- RECORD SET:
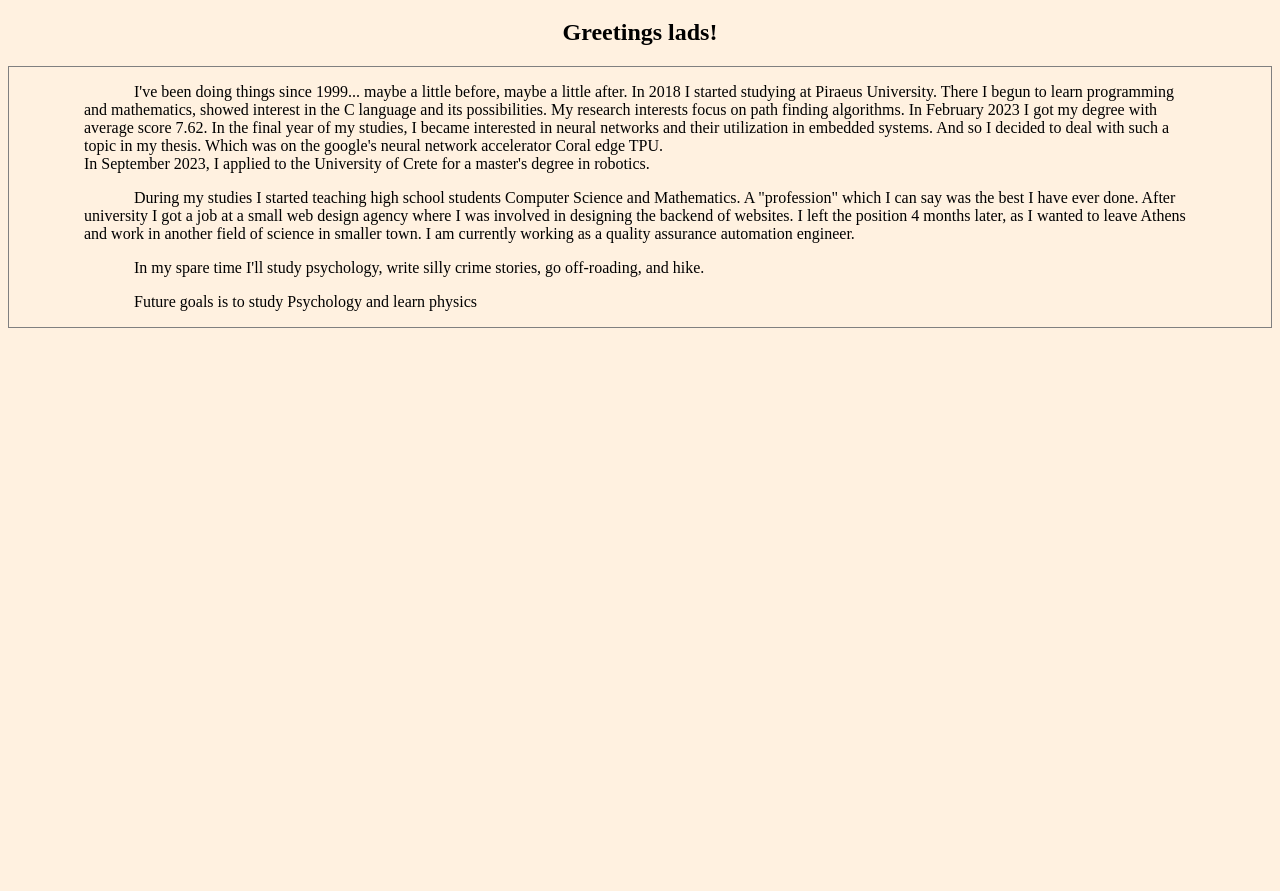
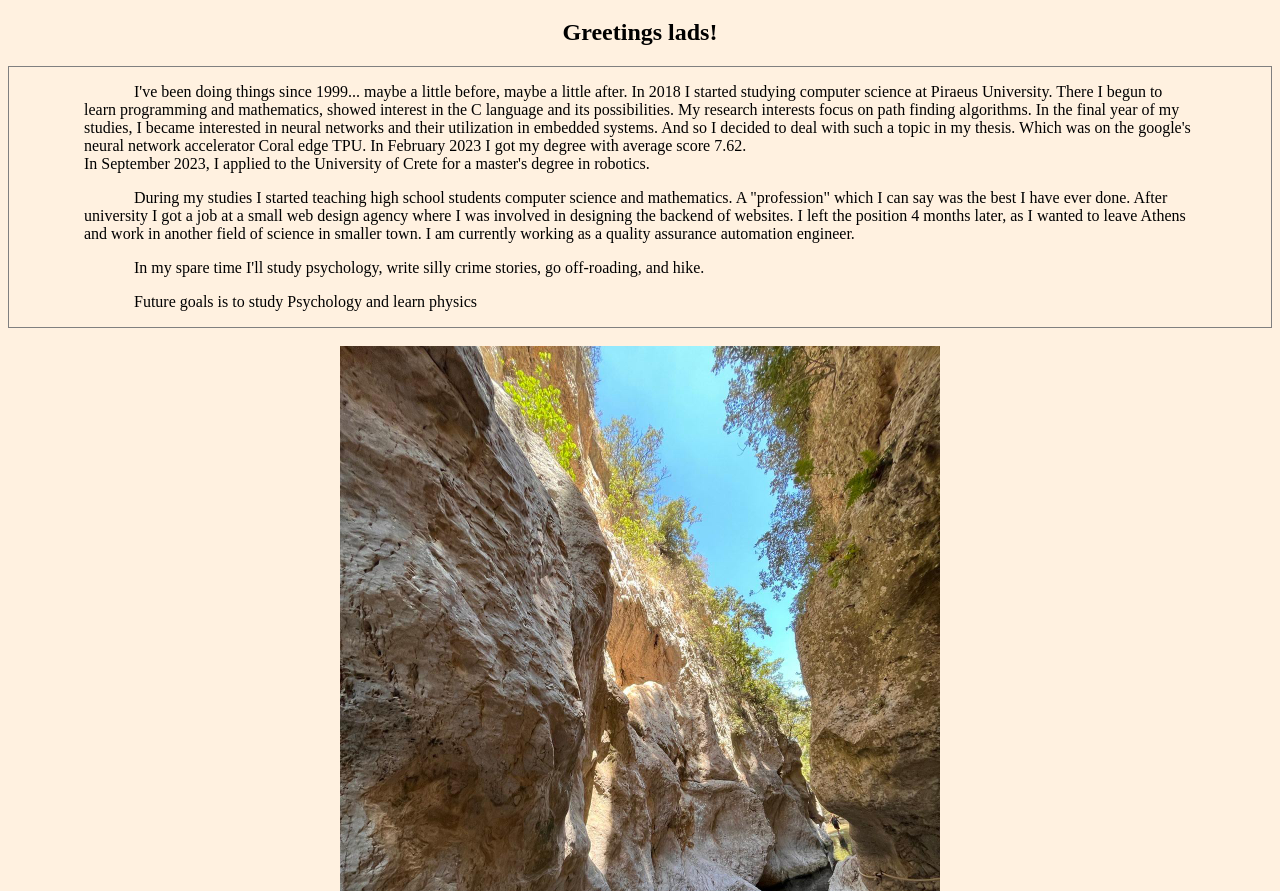
Before and after one commit to katevasc/katevasc.github.io, a plain HTML site: page index.html in a window 1280 px wide. Shown: the part 61-952 px from the top of the page. Before the commit the page ends 800 px from the top, so only its background shows below. Drawn offline with Linux system fonts and the light colour scheme.

Commit message:
Update index.html

```diff
--- a/index.html
+++ b/index.html
@@ -9,6 +9,7 @@
 		h1, h2 {text-align: center;}
 		div {border: 1px solid grey;}
 		p {margin-left: 75px; margin-right: 75px; text-indent: 50px;}
+		.mySlides {display: block; margin-left: auto; margin-right: auto; }
 	</style>
 
 	<body style="background-color: rgb(255, 241, 224);">
@@ -17,12 +18,12 @@
 		<h2>Greetings lads!</h2>
 		<div>
 			<p>
-				I've been doing things since 1999... maybe a little before, maybe a little after. In 2018 I started studying at Piraeus University. There I begun to learn programming and mathematics, showed interest in the C language and its possibilities. My research interests focus on path finding algorithms. In February 2023 I got my degree with average score 7.62. In the final year of my studies, I became interested in neural networks and their utilization in embedded systems. And so I decided to deal with such a topic in my thesis. Which was on the google's neural network accelerator Coral edge TPU.
+				I've been doing things since 1999... maybe a little before, maybe a little after. In 2018 I started studying computer science at Piraeus University. There I begun to learn programming and mathematics, showed interest in the C language and its possibilities. My research interests focus on path finding algorithms. In the final year of my studies, I became interested in neural networks and their utilization in embedded systems. And so I decided to deal with such a topic in my thesis. Which was on the google's neural network accelerator Coral edge TPU. In February 2023 I got my degree with average score 7.62.
 				<br>
 				In September 2023, I applied to the University of Crete for a master's degree in robotics.
 			</p>
 			<p>
-				During my studies I started teaching high school students Computer Science and Mathematics. A "profession" which I can say was the best I have ever done. After university I got a job at a small web design agency where I was involved in designing the backend of websites. I left the position 4 months later, as I wanted to leave Athens and work in another field of science in smaller town. I am currently working as a quality assurance automation engineer.
+				During my studies I started teaching high school students computer science and mathematics. A "profession" which I can say was the best I have ever done. After university I got a job at a small web design agency where I was involved in designing the backend of websites. I left the position 4 months later, as I wanted to leave Athens and work in another field of science in smaller town. I am currently working as a quality assurance automation engineer.
 			</p>
 			<p>
 				In my spare time I'll study psychology, write silly crime stories, go off-roading, and hike.
@@ -31,7 +32,34 @@
 				Future goals is to study Psychology and learn physics
 			</p>
 		</div>
+		<br>
+
+  		<img src="img1.jpg" class="mySlides" width="600" height="800">
+		<img src="img2.jpg" class="mySlides" width="600" height="800">
+		<img src="img4.jpg" class="mySlides" width="600" height="800">
+
+
+
+
+		<script>
+			var myIndex = 0;
+			carousel();
+
+			function carousel()
+			{
+  				var i;
+  				var x = document.getElementsByClassName("mySlides");
+  				for (i = 0; i < x.length; i++)
+  				{
+    				x[i].style.display = "none";
+  				}
+  				myIndex++;
+  				if (myIndex > x.length) {myIndex = 1}
+  				x[myIndex-1].style.display = "block";
+  				setTimeout(carousel, 4000); // Change image every 2 seconds
+			}
+		</script>
+
 	</body>
 
-
 </html>
```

- WHAT TO PRODUCE: The sole response should be the count of lines in the material holding the string "html".

- REPLY: 5